Artist and inventor Charles-Émile Reynaud created the Praxinoscope and later in 1888 the Théâtre Optique, which presented hand-drawn moving pictures using perforated film. This item from Magic: Stage Illusions and Scientific Diversions, Including Trick Photography, edited by Albert Allis Hopkins, describes the Théâtre Optique. After movies came to dominate the world of entertainment, Reynaud, in despair, threw most of his equipment and movies into the Seine.
REYNAUD'S OPTICAL THEATER.

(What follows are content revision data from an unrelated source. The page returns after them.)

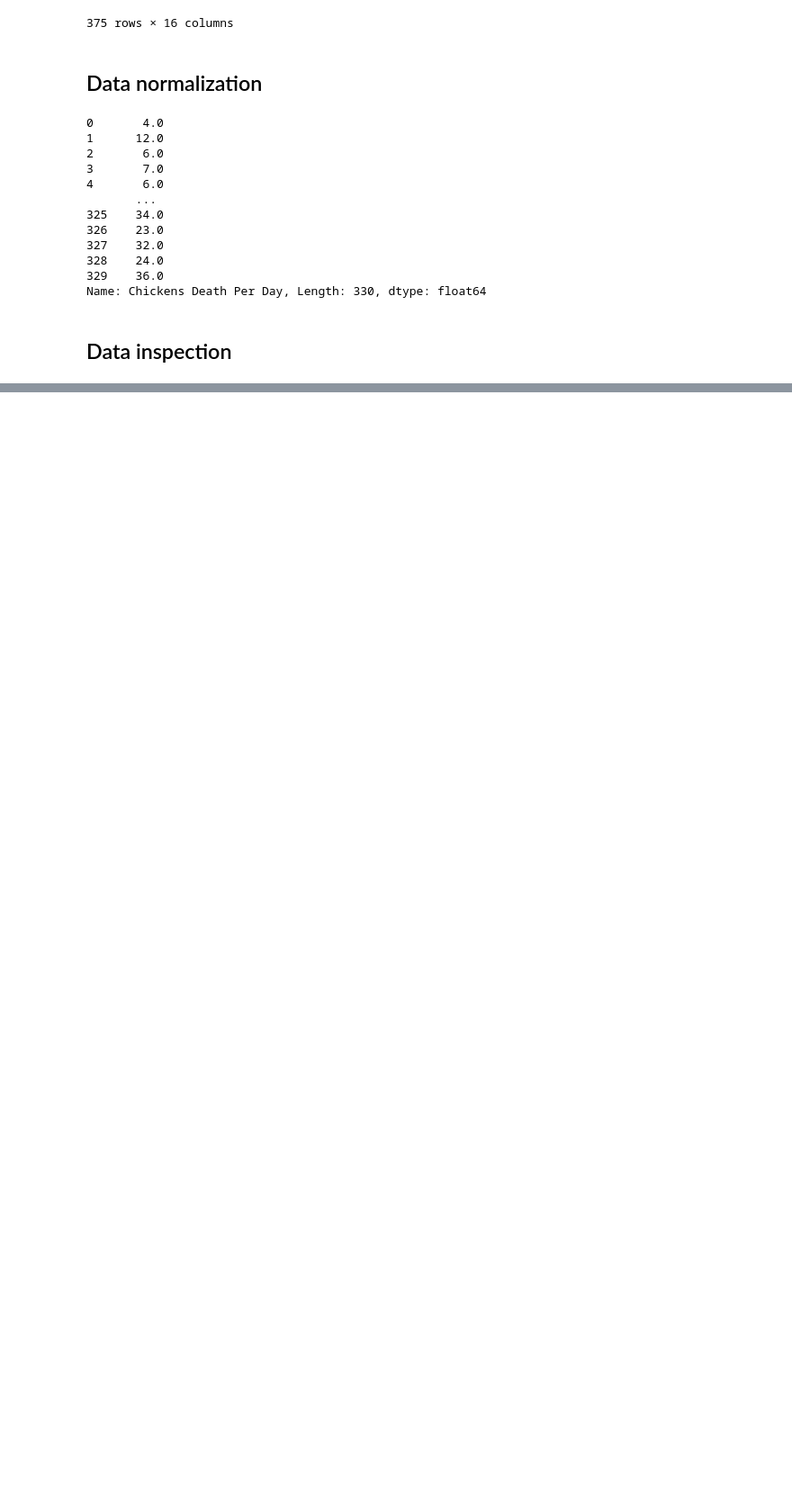
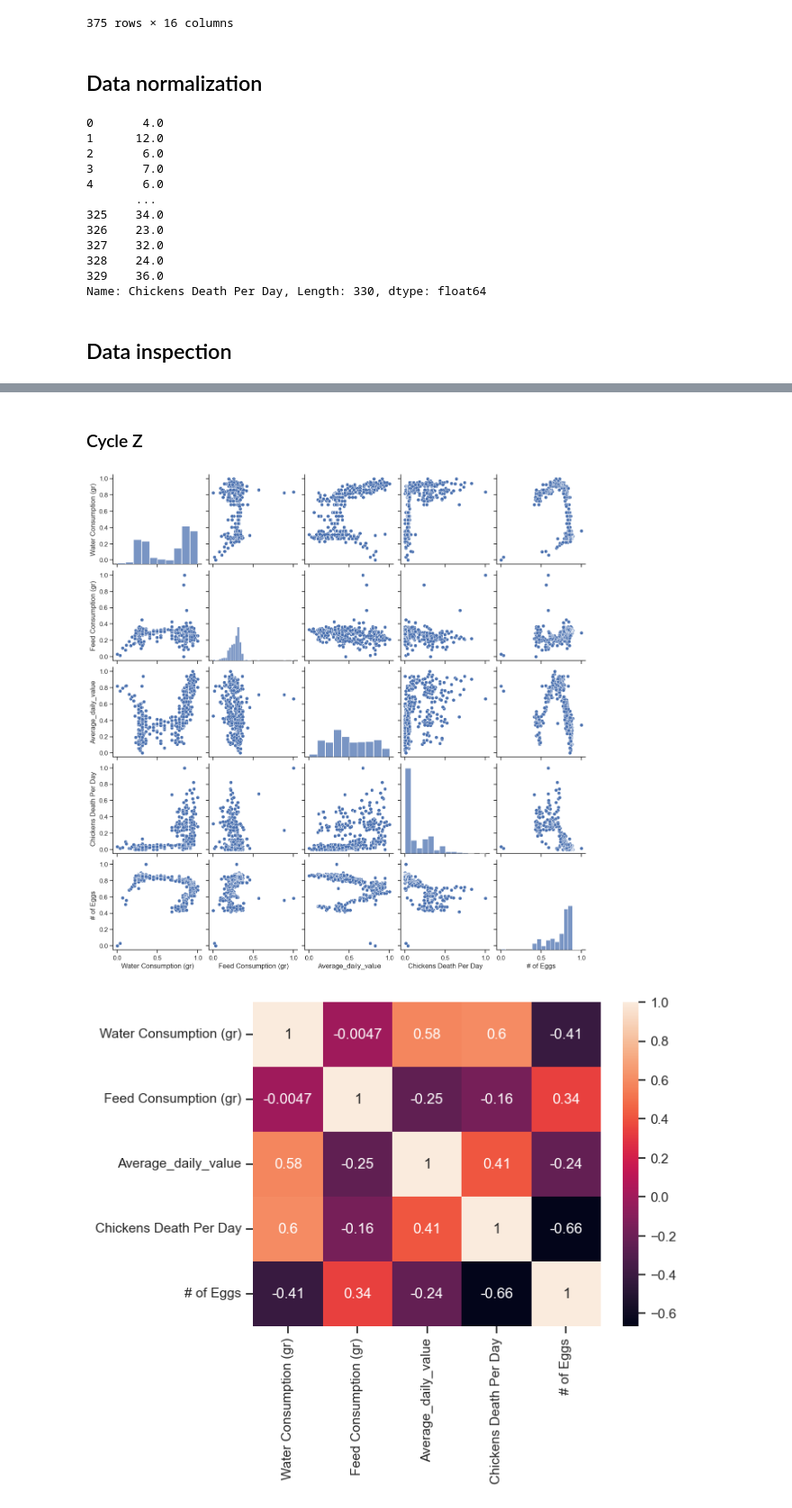
Before and after one commit to CanaliDavide/DASA--Project, a Jupyter notebook: data_preprocessing.ipynb, the cells around one changed output, grey strips where cells are left out. Shown at 90% size. Cells and saved outputs as stored; diff of their text form; code cells hidden in the pictures; blank space fills up the shorter version.

Commit message:
Inserted cycleZ in data_preprocessing and inspection.

```diff
--- a/data_preprocessing.ipynb
+++ b/data_preprocessing.ipynb
@@ -18,6 +19,7 @@ meteorological_data = pd.read_csv("Data/Meteorological data/RW_20221107172813_51
 # removing rows with Nan values from chickens data
 cycleA = cycleA.dropna()
 cycleB = cycleB.dropna()
+cycleZ = cycleB.dropna()
 
 # removing rows with non valid data from meteorological data
 meteorological_data = meteorological_data[meteorological_data["Average_daily_value"] != -999.0]
@@ -25,6 +27,7 @@ meteorological_data = meteorological_data[meteorological_data["Average_daily_val
 # removing "%" value from chickens data
 cycleA["% laied"] = cycleA["% laied"].str.rstrip("%").astype(float)
 cycleB["% laied"] = cycleB["% laied"].str.rstrip("%").astype(float)
+cycleZ["% laied"] = cycleZ["% laied"].str.rstrip("%").astype(float)
 
 # modifying data format of chickens data for uniformity: YYYY/MM/DD
 cycleA['Arrival Chickens Date'] = pd.to_datetime(cycleA["Arrival Chickens Date"], dayfirst=True).dt.strftime('%Y/%m/%d')
@@ -33,6 +36,9 @@ cycleA['Date of Selling'] = pd.to_datetime(cycleA["Date of Selling"], dayfirst=T
 cycleB['Arrival Chickens Date'] = pd.to_datetime(cycleB["Arrival Chickens Date"], dayfirst=True).dt.strftime('%Y/%m/%d')
 cycleB['Date of Laid'] = pd.to_datetime(cycleB["Date of Laid"], dayfirst=True).dt.strftime('%Y/%m/%d')
 cycleB['Date of Selling'] = pd.to_datetime(cycleB["Date of Selling"], dayfirst=True).dt.strftime('%Y/%m/%d')
+cycleZ['Arrival Chickens Date'] = pd.to_datetime(cycleB["Arrival Chickens Date"], dayfirst=True).dt.strftime('%Y/%m/%d')
+cycleZ['Date of Laid'] = pd.to_datetime(cycleB["Date of Laid"], dayfirst=True).dt.strftime('%Y/%m/%d')
+cycleZ['Date of Selling'] = pd.to_datetime(cycleB["Date of Selling"], dayfirst=True).dt.strftime('%Y/%m/%d')
 # %% [markdown]
 ## Data preview
 # %% [markdown]
@@ -73,6 +90,7 @@ meteorological_data.head()
 # %%
 weather_join_chickens_a = pd.merge(cycleA, meteorological_data, left_on='Date of Laid', right_on='Date', how='inner')
 weather_join_chickens_b = pd.merge(cycleB, meteorological_data, left_on='Date of Laid', right_on='Date', how='inner')
+weather_join_chickens_z = pd.merge(cycleZ, meteorological_data, left_on='Date of Laid', right_on='Date', how='inner')
 
 weather_join_chickens_b
 # %% [output]
@@ -121,5 +139,9 @@ for column in weather_join_chickens_b:
     if(column!="Arrival Chickens Date" and column!="Date of Laid" and column!="Date of Selling" and column!="Date"):
         weather_join_chickens_b[column] = scaler.fit_transform(weather_join_chickens_b[column].values.reshape(-1, 1))
         # (weather_join_chickens_b[column] - weather_join_chickens_b[column].min()) / (weather_join_chickens_b[column].max() - weather_join_chickens_b[column].min())
+for column in weather_join_chickens_z:
+    if(column!="Arrival Chickens Date" and column!="Date of Laid" and column!="Date of Selling" and column!="Date"):
+        weather_join_chickens_z[column] = scaler.fit_transform(weather_join_chickens_z[column].values.reshape(-1, 1))
+        # (weather_join_chickens_b[column] - weather_join_chickens_b[column].min()) / (weather_join_chickens_b[column].max() - weather_join_chickens_b[column].min())
 # %% [markdown]
 ## Data inspection
@@ -156,0 +181,14 @@ plt.show()
+# %% [markdown]
+### Cycle Z
+# %%
+# pair plot cycle Z
+sns.set(style="ticks", color_codes=True)
+sns.pairplot(weather_join_chickens_z[x_features + y_features])
+plt.show()
+
+# heatmap cycle Z
+sns.heatmap(weather_join_chickens_z[x_features + y_features].corr(), annot=True)
+plt.show()
+# %% [output]
+[figure, added]
+[figure, added]
```
Also changed, not shown: parts of 7 cells of this notebook.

Up to the time of the invention of this theater, the apparatus that produced the synthesis of the successive phases of an action were limited to reproduction upon a very small scale, which can only be enjoyed by a limited group. The object of the optical theater was to provide an apparatus for the reproduction of a series of actions upon a considerable scale. The continuity of the image obtained by the praxiuoscope, invented in 1877 by M. Reynaud, had not up to this time been realized by any projecting apparatus. The effect is produced by using a crystalloid band upon which the images are painted as represented at A in our engraving. The operator can revolve it in one direction or the other by means of two reels. The images pass before the lantern, B, and are projected by the aid of the objective, C, upon an inclined mirror, M, which projects them upon the transparent screen, E. Another projection lantern, B, causes the appearance on the screen of the scene, amid which appear the characters, which change their posture according as the painted band, A, is revolved by the operator.